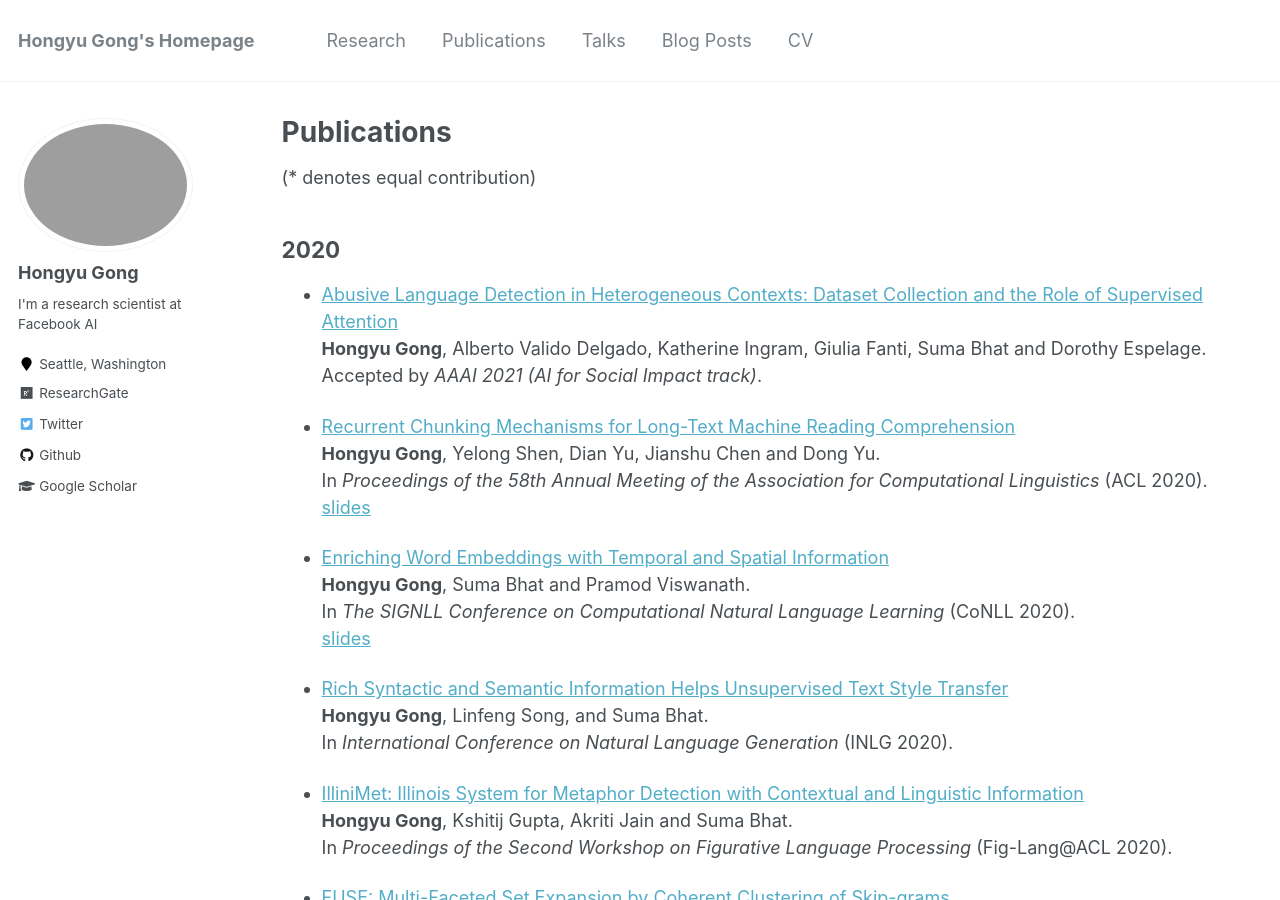
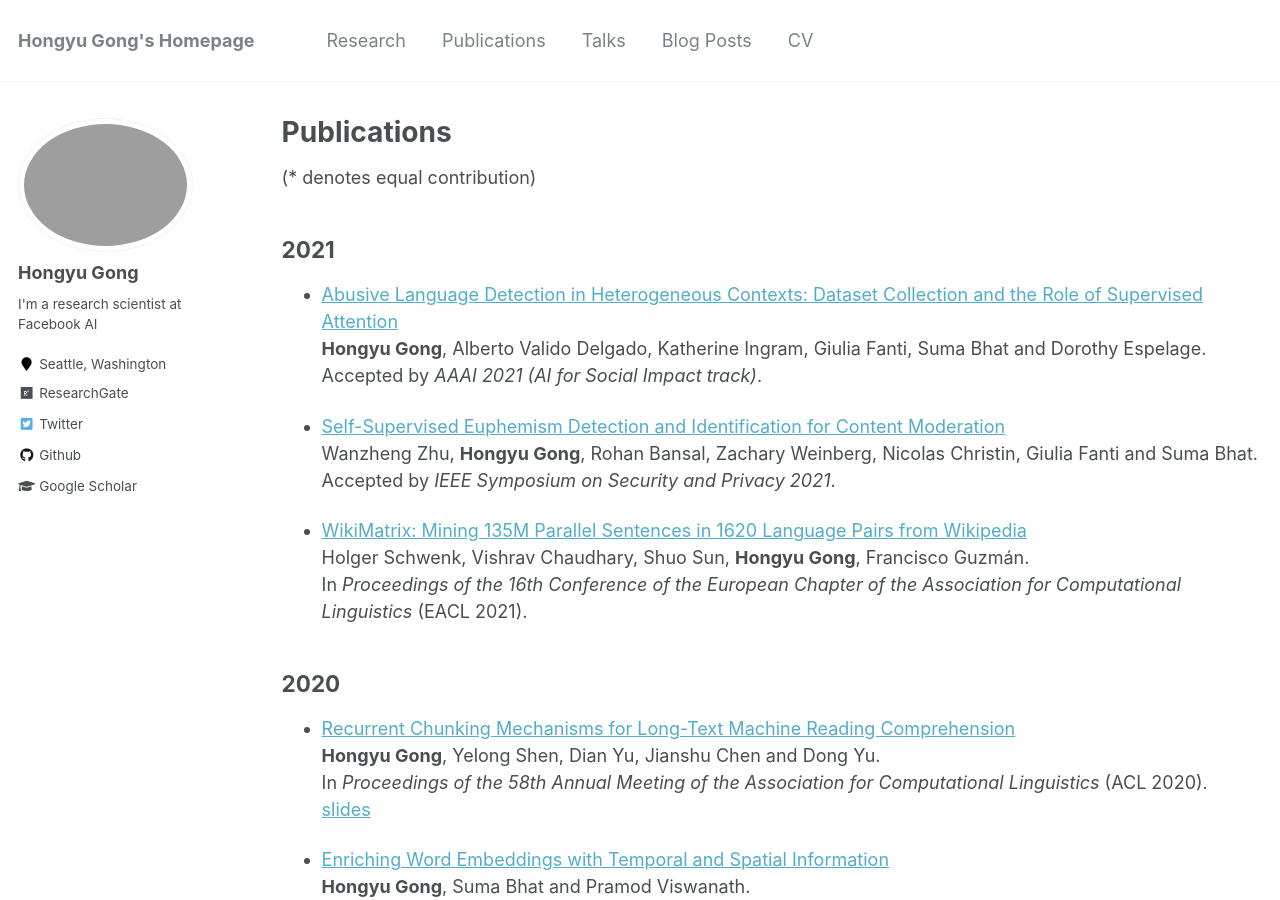
Before and after one commit to HongyuGong/HongyuGong.github.io, a Jekyll site: the page built from _pages/publications.md, in a window 1280 px wide and 900 px high. Built offline with Jekyll 4.4.1, drawn with Linux system fonts in a browser that asks for light colours.

Commit message:
Update publications.md

```diff
--- a/_pages/publications.md
+++ b/_pages/publications.md
@@ -17,10 +17,21 @@ author_profile: true
 
 (\* denotes equal contribution)
 
-## 2020
+## 2021
 * [Abusive Language Detection in Heterogeneous Contexts: Dataset Collection and the Role of Supervised Attention]() <br>
 <b>Hongyu Gong</b>, Alberto Valido Delgado, Katherine Ingram, Giulia Fanti, Suma Bhat and Dorothy Espelage. <br>
 Accepted by <i> AAAI 2021 (AI for Social Impact track)</i>.
+
+* [Self-Supervised Euphemism Detection and Identification for Content Moderation](https://arxiv.org/abs/2103.16808) <br>
+Wanzheng Zhu, <b>Hongyu Gong</b>, Rohan Bansal, Zachary Weinberg, Nicolas Christin, Giulia Fanti and Suma Bhat. <br>
+Accepted by <i> IEEE Symposium on Security and Privacy 2021</i>.
+
+* [WikiMatrix: Mining 135M Parallel Sentences in 1620 Language Pairs from Wikipedia](https://www.aclweb.org/anthology/2021.eacl-main.115/) <br>
+Holger Schwenk, Vishrav Chaudhary, Shuo Sun, <b>Hongyu Gong</b>, Francisco Guzmán. <br>
+In <i>Proceedings of the 16th Conference of the European Chapter of the Association for Computational Linguistics</i> (EACL 2021). <br>
+
+
+## 2020
 
 * [Recurrent Chunking Mechanisms for Long-Text Machine Reading Comprehension](https://www.aclweb.org/anthology/2020.acl-main.603/) <br>
 <b>Hongyu Gong</b>, Yelong Shen, Dian Yu, Jianshu Chen and Dong Yu. <br>
```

--*--

**What you need to do:**
Copy all the records above exactly, but leave out the pictures.

**Response below:**
Before and after one commit to HongyuGong/HongyuGong.github.io, a Jekyll site: the page built from _pages/publications.md, in a window 1280 px wide and 900 px high. Built offline with Jekyll 4.4.1, drawn with Linux system fonts in a browser that asks for light colours.

Commit message:
Update publications.md

```diff
--- a/_pages/publications.md
+++ b/_pages/publications.md
@@ -17,10 +17,21 @@ author_profile: true
 
 (\* denotes equal contribution)
 
-## 2020
+## 2021
 * [Abusive Language Detection in Heterogeneous Contexts: Dataset Collection and the Role of Supervised Attention]() <br>
 <b>Hongyu Gong</b>, Alberto Valido Delgado, Katherine Ingram, Giulia Fanti, Suma Bhat and Dorothy Espelage. <br>
 Accepted by <i> AAAI 2021 (AI for Social Impact track)</i>.
+
+* [Self-Supervised Euphemism Detection and Identification for Content Moderation](https://arxiv.org/abs/2103.16808) <br>
+Wanzheng Zhu, <b>Hongyu Gong</b>, Rohan Bansal, Zachary Weinberg, Nicolas Christin, Giulia Fanti and Suma Bhat. <br>
+Accepted by <i> IEEE Symposium on Security and Privacy 2021</i>.
+
+* [WikiMatrix: Mining 135M Parallel Sentences in 1620 Language Pairs from Wikipedia](https://www.aclweb.org/anthology/2021.eacl-main.115/) <br>
+Holger Schwenk, Vishrav Chaudhary, Shuo Sun, <b>Hongyu Gong</b>, Francisco Guzmán. <br>
+In <i>Proceedings of the 16th Conference of the European Chapter of the Association for Computational Linguistics</i> (EACL 2021). <br>
+
+
+## 2020
 
 * [Recurrent Chunking Mechanisms for Long-Text Machine Reading Comprehension](https://www.aclweb.org/anthology/2020.acl-main.603/) <br>
 <b>Hongyu Gong</b>, Yelong Shen, Dian Yu, Jianshu Chen and Dong Yu. <br>
```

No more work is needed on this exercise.